◆ Work instructions ◆
When every entry has been read, print each one back exactly.

◆ Data listing ◆
= Beginning of Section =

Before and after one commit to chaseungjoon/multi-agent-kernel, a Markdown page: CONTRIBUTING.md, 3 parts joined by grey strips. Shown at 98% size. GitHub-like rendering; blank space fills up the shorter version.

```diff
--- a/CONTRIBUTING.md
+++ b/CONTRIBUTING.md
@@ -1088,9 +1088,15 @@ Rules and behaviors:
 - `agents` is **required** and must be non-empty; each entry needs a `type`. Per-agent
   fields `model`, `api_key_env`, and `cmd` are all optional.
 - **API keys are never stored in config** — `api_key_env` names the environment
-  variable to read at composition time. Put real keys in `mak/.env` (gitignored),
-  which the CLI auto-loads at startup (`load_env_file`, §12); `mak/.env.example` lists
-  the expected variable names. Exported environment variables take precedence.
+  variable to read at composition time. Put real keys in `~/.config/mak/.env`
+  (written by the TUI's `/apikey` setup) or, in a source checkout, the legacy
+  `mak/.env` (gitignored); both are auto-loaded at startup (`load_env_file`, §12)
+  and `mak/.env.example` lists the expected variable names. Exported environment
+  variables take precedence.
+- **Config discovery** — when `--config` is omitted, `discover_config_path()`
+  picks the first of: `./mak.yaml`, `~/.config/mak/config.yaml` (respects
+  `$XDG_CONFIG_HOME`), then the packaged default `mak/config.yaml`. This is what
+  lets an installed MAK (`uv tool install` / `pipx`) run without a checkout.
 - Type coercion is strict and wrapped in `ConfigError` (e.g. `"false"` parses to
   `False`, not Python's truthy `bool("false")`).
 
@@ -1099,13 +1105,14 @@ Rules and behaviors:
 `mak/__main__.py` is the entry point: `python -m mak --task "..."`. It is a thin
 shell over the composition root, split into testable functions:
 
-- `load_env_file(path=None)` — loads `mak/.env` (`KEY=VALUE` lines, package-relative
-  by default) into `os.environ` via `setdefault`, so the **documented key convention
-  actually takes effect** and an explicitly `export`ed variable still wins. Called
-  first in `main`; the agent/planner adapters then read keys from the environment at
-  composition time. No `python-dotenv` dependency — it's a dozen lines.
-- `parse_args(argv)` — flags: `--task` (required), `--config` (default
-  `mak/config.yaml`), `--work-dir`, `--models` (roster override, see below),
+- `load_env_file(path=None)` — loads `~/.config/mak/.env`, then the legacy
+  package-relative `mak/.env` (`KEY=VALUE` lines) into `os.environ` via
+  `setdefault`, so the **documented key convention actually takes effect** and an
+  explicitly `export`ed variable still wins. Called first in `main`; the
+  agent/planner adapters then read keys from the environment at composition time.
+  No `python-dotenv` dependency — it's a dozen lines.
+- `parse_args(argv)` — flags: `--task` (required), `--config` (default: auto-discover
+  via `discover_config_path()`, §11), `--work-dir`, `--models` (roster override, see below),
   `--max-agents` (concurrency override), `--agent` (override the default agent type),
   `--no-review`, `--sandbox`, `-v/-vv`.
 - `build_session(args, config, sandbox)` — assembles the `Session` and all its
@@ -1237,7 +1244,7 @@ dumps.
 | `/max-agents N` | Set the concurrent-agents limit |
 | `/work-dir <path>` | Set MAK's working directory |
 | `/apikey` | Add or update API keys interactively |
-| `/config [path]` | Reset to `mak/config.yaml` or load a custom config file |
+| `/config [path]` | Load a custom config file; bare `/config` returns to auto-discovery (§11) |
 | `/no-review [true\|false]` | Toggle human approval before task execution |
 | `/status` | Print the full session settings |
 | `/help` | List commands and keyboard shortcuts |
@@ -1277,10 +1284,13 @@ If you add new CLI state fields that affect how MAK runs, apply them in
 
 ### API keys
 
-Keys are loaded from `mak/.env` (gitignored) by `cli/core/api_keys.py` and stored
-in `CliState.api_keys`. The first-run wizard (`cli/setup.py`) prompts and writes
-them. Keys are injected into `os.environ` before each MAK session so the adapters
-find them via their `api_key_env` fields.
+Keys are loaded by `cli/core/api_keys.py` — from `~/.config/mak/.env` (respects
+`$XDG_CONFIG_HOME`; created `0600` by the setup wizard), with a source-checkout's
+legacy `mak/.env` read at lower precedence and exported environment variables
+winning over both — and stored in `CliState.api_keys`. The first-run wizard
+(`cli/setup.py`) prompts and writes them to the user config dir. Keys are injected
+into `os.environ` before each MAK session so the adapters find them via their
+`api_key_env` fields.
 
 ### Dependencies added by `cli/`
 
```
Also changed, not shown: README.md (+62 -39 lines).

= End of Section =

◆ Response to the task ◆
Before and after one commit to chaseungjoon/multi-agent-kernel, a Markdown page: CONTRIBUTING.md, 3 parts joined by grey strips. Shown at 98% size. GitHub-like rendering; blank space fills up the shorter version.

```diff
--- a/CONTRIBUTING.md
+++ b/CONTRIBUTING.md
@@ -1088,9 +1088,15 @@ Rules and behaviors:
 - `agents` is **required** and must be non-empty; each entry needs a `type`. Per-agent
   fields `model`, `api_key_env`, and `cmd` are all optional.
 - **API keys are never stored in config** — `api_key_env` names the environment
-  variable to read at composition time. Put real keys in `mak/.env` (gitignored),
-  which the CLI auto-loads at startup (`load_env_file`, §12); `mak/.env.example` lists
-  the expected variable names. Exported environment variables take precedence.
+  variable to read at composition time. Put real keys in `~/.config/mak/.env`
+  (written by the TUI's `/apikey` setup) or, in a source checkout, the legacy
+  `mak/.env` (gitignored); both are auto-loaded at startup (`load_env_file`, §12)
+  and `mak/.env.example` lists the expected variable names. Exported environment
+  variables take precedence.
+- **Config discovery** — when `--config` is omitted, `discover_config_path()`
+  picks the first of: `./mak.yaml`, `~/.config/mak/config.yaml` (respects
+  `$XDG_CONFIG_HOME`), then the packaged default `mak/config.yaml`. This is what
+  lets an installed MAK (`uv tool install` / `pipx`) run without a checkout.
 - Type coercion is strict and wrapped in `ConfigError` (e.g. `"false"` parses to
   `False`, not Python's truthy `bool("false")`).
 
@@ -1099,13 +1105,14 @@ Rules and behaviors:
 `mak/__main__.py` is the entry point: `python -m mak --task "..."`. It is a thin
 shell over the composition root, split into testable functions:
 
-- `load_env_file(path=None)` — loads `mak/.env` (`KEY=VALUE` lines, package-relative
-  by default) into `os.environ` via `setdefault`, so the **documented key convention
-  actually takes effect** and an explicitly `export`ed variable still wins. Called
-  first in `main`; the agent/planner adapters then read keys from the environment at
-  composition time. No `python-dotenv` dependency — it's a dozen lines.
-- `parse_args(argv)` — flags: `--task` (required), `--config` (default
-  `mak/config.yaml`), `--work-dir`, `--models` (roster override, see below),
+- `load_env_file(path=None)` — loads `~/.config/mak/.env`, then the legacy
+  package-relative `mak/.env` (`KEY=VALUE` lines) into `os.environ` via
+  `setdefault`, so the **documented key convention actually takes effect** and an
+  explicitly `export`ed variable still wins. Called first in `main`; the
+  agent/planner adapters then read keys from the environment at composition time.
+  No `python-dotenv` dependency — it's a dozen lines.
+- `parse_args(argv)` — flags: `--task` (required), `--config` (default: auto-discover
+  via `discover_config_path()`, §11), `--work-dir`, `--models` (roster override, see below),
   `--max-agents` (concurrency override), `--agent` (override the default agent type),
   `--no-review`, `--sandbox`, `-v/-vv`.
 - `build_session(args, config, sandbox)` — assembles the `Session` and all its
@@ -1237,7 +1244,7 @@ dumps.
 | `/max-agents N` | Set the concurrent-agents limit |
 | `/work-dir <path>` | Set MAK's working directory |
 | `/apikey` | Add or update API keys interactively |
-| `/config [path]` | Reset to `mak/config.yaml` or load a custom config file |
+| `/config [path]` | Load a custom config file; bare `/config` returns to auto-discovery (§11) |
 | `/no-review [true\|false]` | Toggle human approval before task execution |
 | `/status` | Print the full session settings |
 | `/help` | List commands and keyboard shortcuts |
@@ -1277,10 +1284,13 @@ If you add new CLI state fields that affect how MAK runs, apply them in
 
 ### API keys
 
-Keys are loaded from `mak/.env` (gitignored) by `cli/core/api_keys.py` and stored
-in `CliState.api_keys`. The first-run wizard (`cli/setup.py`) prompts and writes
-them. Keys are injected into `os.environ` before each MAK session so the adapters
-find them via their `api_key_env` fields.
+Keys are loaded by `cli/core/api_keys.py` — from `~/.config/mak/.env` (respects
+`$XDG_CONFIG_HOME`; created `0600` by the setup wizard), with a source-checkout's
+legacy `mak/.env` read at lower precedence and exported environment variables
+winning over both — and stored in `CliState.api_keys`. The first-run wizard
+(`cli/setup.py`) prompts and writes them to the user config dir. Keys are injected
+into `os.environ` before each MAK session so the adapters find them via their
+`api_key_env` fields.
 
 ### Dependencies added by `cli/`
 
```
Also changed, not shown: README.md (+62 -39 lines).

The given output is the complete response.